Legislators in North Carolina are pushing a bill that would allow magistrates to refuse to marry couples on religious grounds. This touched a nerve for one couple who, in 1976, had been previously denied a marriage license on the grounds of magistrates’ religious beliefs. In The News & Observer, Carol Ann Person explains:
“So why wouldn’t he marry us? The reason, it turned out, was because Thomas is African-American, and I am white. The magistrate told us that marrying an interracial couple went against his religious beliefs. Our happy day quickly turned into a nightmare.
“I was so surprised that a government official was using his own personal religious beliefs to deny us a civil marriage license that I didn’t know what to say. There was a second magistrate on duty, but he, too, said he wouldn’t marry us, because doing so would violate his religious beliefs. One of them took out a Bible and began to lecture us about their religious views and why Thomas and I should not be together…”

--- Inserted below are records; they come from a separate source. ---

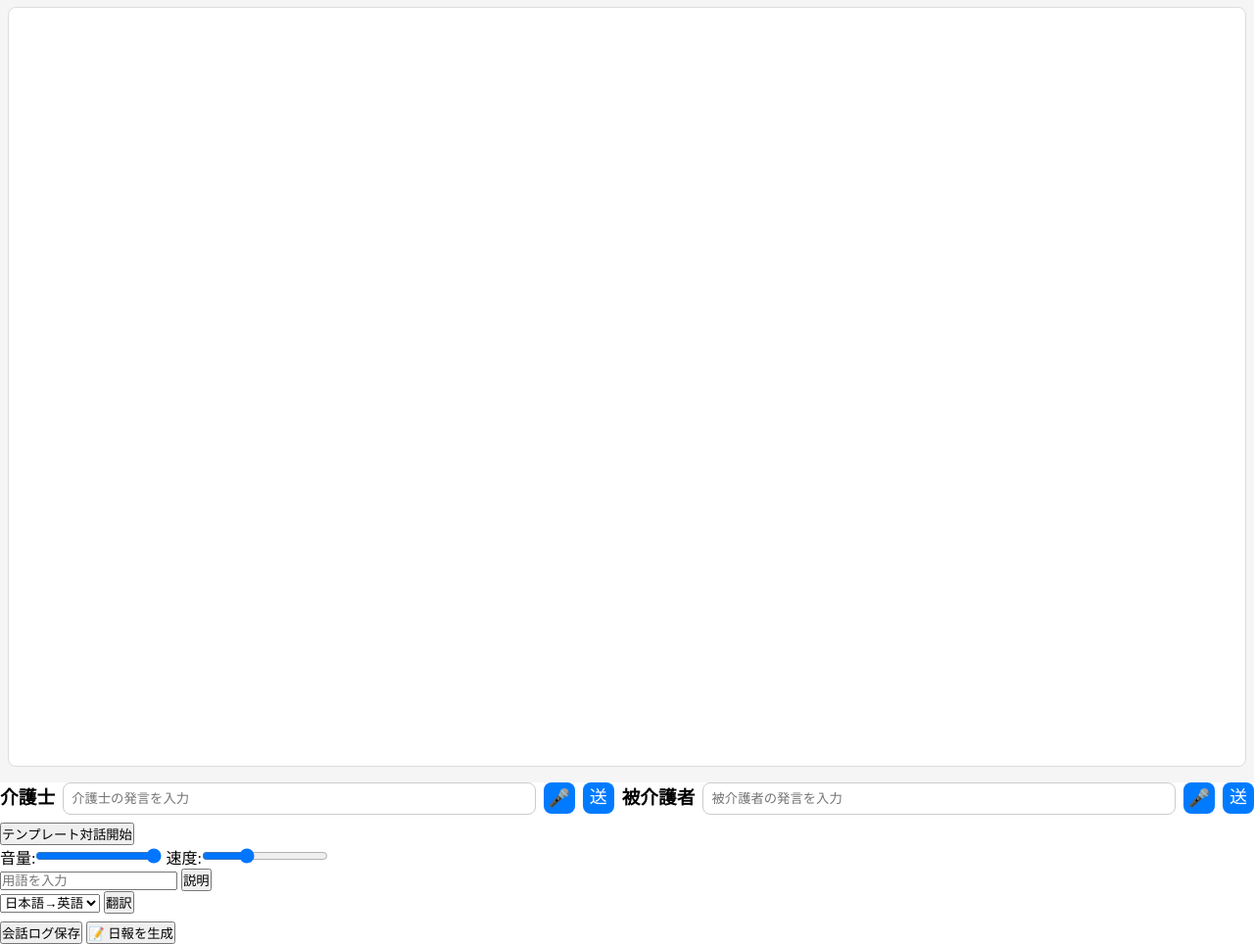
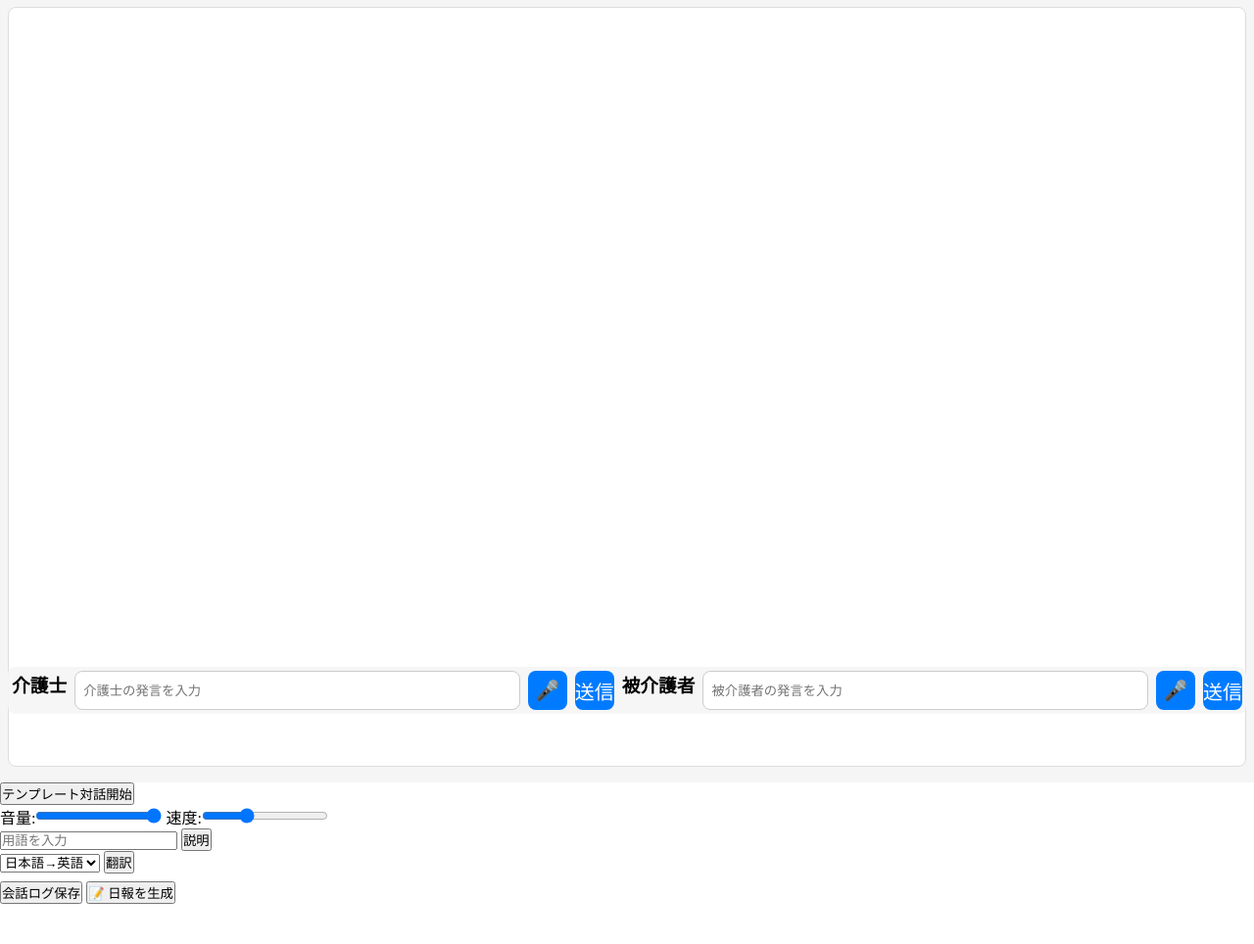
Before and after one commit to MitsunoriFukuchi692/KigosienChatbot_0621, a Flask app: page / in a window 1280 px wide. Shown: the part 47-1011 px from the top of the page at 98% size. After the commit the page ends 970 px from the top, so only its background shows below. Run offline with Flask 3, Linux system fonts and the light colour scheme.

Commit message:
緊急：送信エリア固定用 CSS を追加

```diff
--- a/static/css/styles.css
+++ b/static/css/styles.css
@@ -52,3 +52,31 @@
     font-size: 18px;
   }
 }
+
+/* ——— 緊急：送信エリアを枠内に固定 ——— */
+#chat-container {
+  position: relative;
+}
+.input-panel {
+  position: absolute;
+  bottom: 16px;         /* チャット枠の下から16px上に配置 */
+  left: 8px;            /* 左余白 */
+  right: 8px;           /* 右余白 */
+  background: rgba(245,245,245,0.9);
+  padding: 4px;
+  border-radius: 8px;
+  display: flex;
+  gap: 8px;
+}
+.input-panel input {
+  flex: 1;
+  padding: 8px;
+}
+.input-panel button {
+  width: 40px;
+  height: 40px;
+  font-size: 20px;
+}
+#chat-window {
+  padding-bottom: 72px; /* 送信エリア分の余白確保 */
+}
```
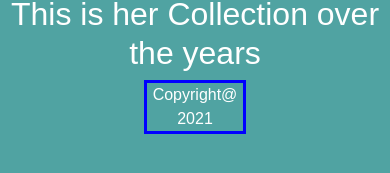
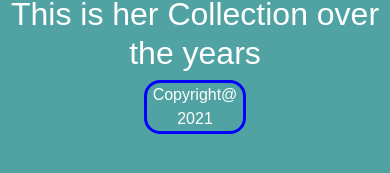
Before and after one commit to Akira957/Sarah-Fritz, a React (Create React App) app in the folder Client/: page / in a window 390 px wide. Shown: the part 163-336 px from the top of the page. Built offline with nearby package versions, Linux system fonts and the light colour scheme.

Commit message:
updated nodemon and made features that are mobile friendly

```diff
--- a/Client/src/components/Footer.css
+++ b/Client/src/components/Footer.css
@@ -8,6 +8,7 @@ footer {
     border: 3px solid blue;
     text-align: center;
     margin: 0 45%;
+    border-radius: 1rem;
 }
 
 @media screen and (max-width: 1024px) {
--- a/package.json
+++ b/package.json
@@ -24,6 +24,7 @@
     "express-session": "^1.17.1",
     "mongoose": "^5.12.3",
     "mongoose-findorcreate": "^3.0.0",
+    "nodemon": "^2.0.10",
     "passport": "^0.4.1",
     "passport-local": "^1.0.0",
     "passport-local-mongoose": "^6.1.0"
```
Also changed, not shown: 1 other file (tests, documents, lock files or other folders).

With the way Senate Bill 2 is written, it potentially opens the door once again to the denial of marriages because of religious objections to interracial marriage. But beyond that, Person writes so that “no other couple in North Carolina ever has to go through what we did when they want to marry the person they love…”
ThinkProgress relates how a church helped bring same-sex marriage to North Carolina. Yes, you read that right:
“But the debate over Amendment 1 in North Carolina also saw a notable uptick in activism from a very different group: Progressive people of faith who support marriage equality. In the lead up to the vote, more than 200 clergy from Winston-Salem, Greensboro, and High Point collectively condemned the proposed marriage ban through a series of proclamations and votes, and College Park Baptist Church of Greensboro passed a formal resolution affirming equality for all and condemning the measure as an example of “prejudice and discrimination…”